BTFS lets BitTorrent users upload, transfer, download, and store files on other people’s computers using a peer-to-peer network. Think Google Drive meets The Pirate Bay.
To create BTFS, Tron took a platform for decentralized file storage, the InterPlanetary File System, and integrated it into BitTorrent. Sun said over 3000 BTFS nodes (computers that help to run the network) have been added to the BitTorrent client.
While not just use Google Drive or Dropbox, which are fairly cheap alternatives? Two reasons, Sun claimed. First, flexibility. “BTFS provides a more flexible storage service while guaranteeing file security by safeguarding users’ data in a decentralized way,” he said. Secondly, BTFS offers users more anonymity than centralized services. “Every host in the network hosts only a small part of your file, ensuring storage security,” Sun added.

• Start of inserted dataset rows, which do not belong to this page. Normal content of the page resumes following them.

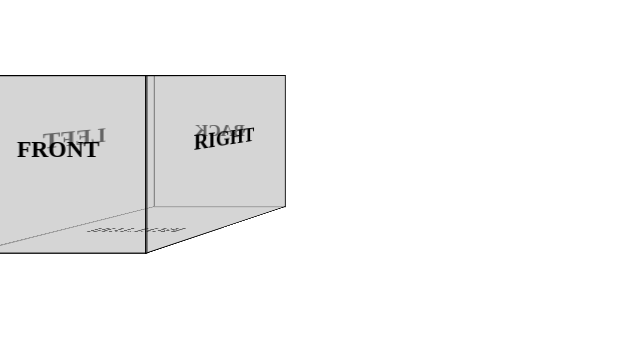
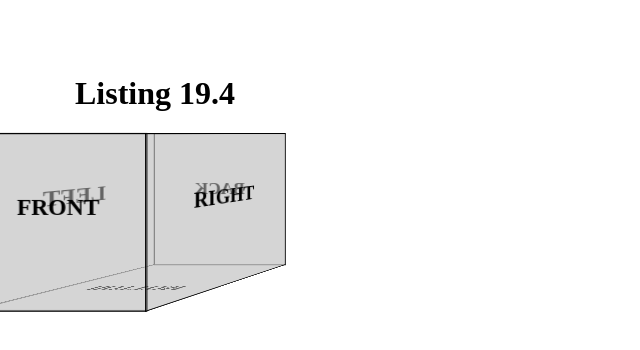
Before and after one commit to dukesnuz/Git-HTML5-Season-5, a plain HTML site: page hr_19/listing_19_4.html in a window 1280 px wide. Shown: the whole page, without its empty margins (0-640 px from the left). Drawn offline with Linux system fonts and the light colour scheme.

Commit message:
Added heading name

```diff
--- a/hr_19/listing_19_4.html
+++ b/hr_19/listing_19_4.html
@@ -87,7 +87,7 @@
 
 	<body>
 
-
+		<h1>Listing 19.4</h1>
 
 		<div id="wrapper">
 			<div id="the_cube">
```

Sun said the BitTorrent token (BTT) token will be integrated into BTFS in the near future. This token will let users pay for BTFS’ services and will complete BitTorrent’s blockchainification—following the launch of a new service, BitTorrent Speed, which adds a way to speed up downloads by paying in BTT.

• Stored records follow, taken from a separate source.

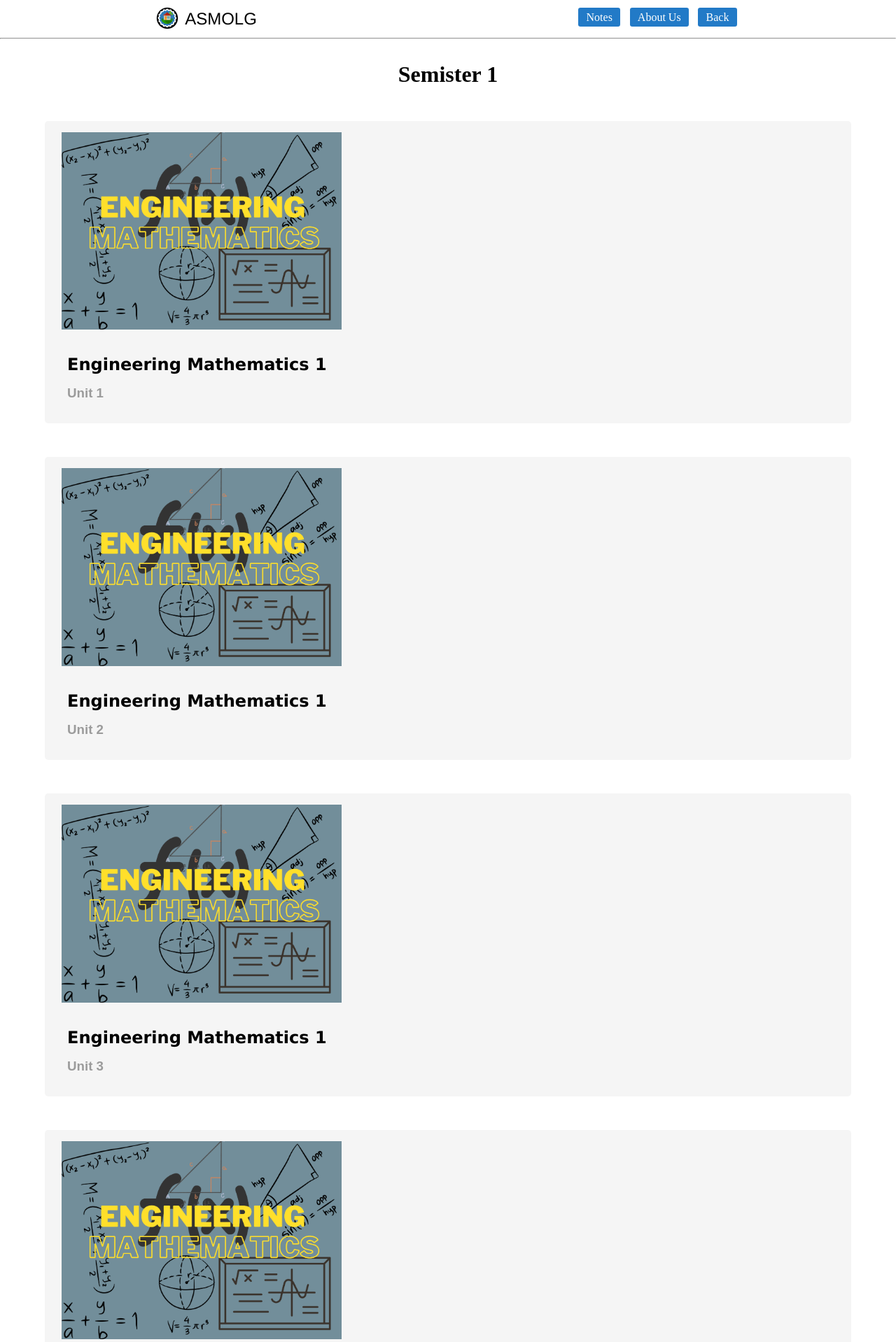
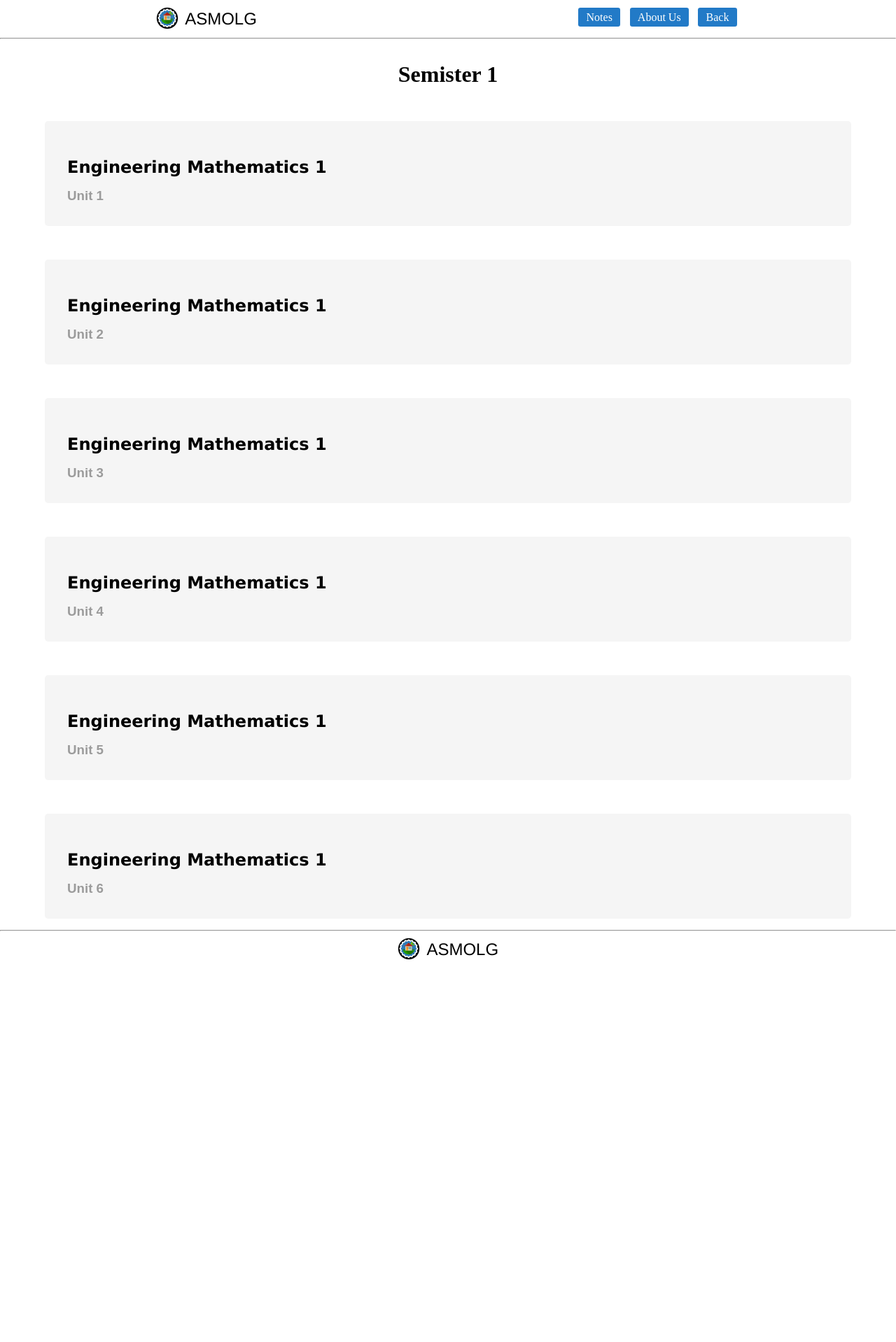
Before and after one commit to i-saurabha-23/swrise_rental, a plain HTML site: page pages/sem1/M1.html in a window 1280 px wide. Shown: the top 1918 px of the page at 70% size. After the commit the page ends 1376 px from the top, so only its background shows below. Drawn offline with Linux system fonts and the light colour scheme.

Commit message:
Update M1.html

```diff
--- a/pages/sem1/M1.html
+++ b/pages/sem1/M1.html
@@ -33,7 +33,7 @@
         <a href="">
             <div class="semister">
                 <div class="poster">
-                    <img src="/assets/MAthematics.png" alt="">
+                    <img src="" alt="">
                 </div>
                 <div class="subjects">
                     <h2>Engineering Mathematics 1</h2>
@@ -44,7 +44,7 @@
         <a href="">
             <div class="semister">
                 <div class="poster">
-                    <img src="/assets/MAthematics.png" alt="">
+                    <img src="" alt="">
                 </div>
                 <div class="subjects">
                     <h2>Engineering Mathematics 1</h2>
@@ -55,7 +55,7 @@
     <a href="">
         <div class="semister">
             <div class="poster">
-                <img src="/assets/MAthematics.png" alt="">
+                <img src="" alt="">
             </div>
             <div class="subjects">
                 <h2>Engineering Mathematics 1</h2>
@@ -66,7 +66,7 @@
     <a href="">
     <div class="semister">
         <div class="poster">
-            <img src="/assets/MAthematics.png" alt="">
+            <img src="" alt="">
         </div>
         <div class="subjects">
             <h2>Engineering Mathematics 1</h2>
@@ -77,7 +77,7 @@
     <a href="">
     <div class="semister">
         <div class="poster">
-            <img src="/assets/MAthematics.png" alt="">
+            <img src="" alt="">
         </div>
         <div class="subjects">
             <h2>Engineering Mathematics 1</h2>
@@ -88,7 +88,7 @@
     <a href="">
     <div class="semister">
         <div class="poster">
-            <img src="/assets/MAthematics.png" alt="">
+            <img src="" alt="">
         </div>
         <div class="subjects">
             <h2>Engineering Mathematics 1</h2>
```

But things are not looking good for BTT holders. Just yesterday, Binance, one of the largest crypto exchanges, removed the pairing of BTT against Bitcoin, meaning that its users can no longer trade directly between the two coins.
Even worse, BTT was removed because there was low trading volume, indicating a lack of interest in the token from traders. This is likely because the price of BTT has tanked since it launched at the end of January. Now, it’s worth just $0.0004, and it’s falling price is a disincentive for anyone to use it—in case they lose money while holding it.

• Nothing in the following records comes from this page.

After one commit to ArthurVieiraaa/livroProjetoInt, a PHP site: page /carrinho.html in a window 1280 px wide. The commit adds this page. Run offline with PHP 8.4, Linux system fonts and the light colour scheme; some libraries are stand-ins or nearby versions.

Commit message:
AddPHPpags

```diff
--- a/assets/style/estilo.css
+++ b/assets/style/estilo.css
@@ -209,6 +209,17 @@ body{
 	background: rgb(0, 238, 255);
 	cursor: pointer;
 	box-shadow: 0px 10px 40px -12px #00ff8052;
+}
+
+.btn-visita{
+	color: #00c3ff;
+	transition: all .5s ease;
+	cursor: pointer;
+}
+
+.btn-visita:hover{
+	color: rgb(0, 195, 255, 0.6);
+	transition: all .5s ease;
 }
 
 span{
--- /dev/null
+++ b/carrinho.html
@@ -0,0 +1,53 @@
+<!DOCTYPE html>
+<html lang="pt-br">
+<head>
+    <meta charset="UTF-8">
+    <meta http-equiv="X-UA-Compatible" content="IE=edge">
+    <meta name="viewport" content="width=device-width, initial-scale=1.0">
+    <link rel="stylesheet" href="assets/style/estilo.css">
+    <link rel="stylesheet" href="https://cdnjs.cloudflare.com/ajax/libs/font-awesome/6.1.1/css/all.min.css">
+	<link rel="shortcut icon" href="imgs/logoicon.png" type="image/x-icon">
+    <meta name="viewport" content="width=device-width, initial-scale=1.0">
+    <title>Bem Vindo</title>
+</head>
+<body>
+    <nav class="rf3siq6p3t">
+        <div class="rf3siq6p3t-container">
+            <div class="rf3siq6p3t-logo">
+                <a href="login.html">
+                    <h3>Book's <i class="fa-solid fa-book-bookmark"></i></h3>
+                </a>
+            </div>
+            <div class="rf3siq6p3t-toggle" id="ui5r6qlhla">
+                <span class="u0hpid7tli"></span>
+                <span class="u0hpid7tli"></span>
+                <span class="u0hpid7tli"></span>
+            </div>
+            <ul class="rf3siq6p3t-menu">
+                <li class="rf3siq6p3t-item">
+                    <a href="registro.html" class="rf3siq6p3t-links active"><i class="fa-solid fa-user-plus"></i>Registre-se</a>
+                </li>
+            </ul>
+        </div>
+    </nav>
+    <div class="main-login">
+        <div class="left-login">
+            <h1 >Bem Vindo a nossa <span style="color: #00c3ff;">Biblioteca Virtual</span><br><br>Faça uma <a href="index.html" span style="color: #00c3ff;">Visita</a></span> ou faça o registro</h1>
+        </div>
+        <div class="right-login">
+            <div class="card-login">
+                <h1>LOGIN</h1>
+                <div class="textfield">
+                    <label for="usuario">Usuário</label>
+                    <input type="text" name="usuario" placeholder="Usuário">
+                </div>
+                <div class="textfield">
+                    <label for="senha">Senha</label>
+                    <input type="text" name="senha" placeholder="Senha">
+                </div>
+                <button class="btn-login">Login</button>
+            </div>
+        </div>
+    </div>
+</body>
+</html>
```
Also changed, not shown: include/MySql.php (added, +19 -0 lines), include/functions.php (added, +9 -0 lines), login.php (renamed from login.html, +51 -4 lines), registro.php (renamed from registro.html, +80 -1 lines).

On top of that, BTFS will be up against strong competition. Filecoin, a long-awaited service designed for the same purpose, launched its alphanet last week, and announced dates for the launch of its testnet and mainnet. The race is on—but which will capture the market first?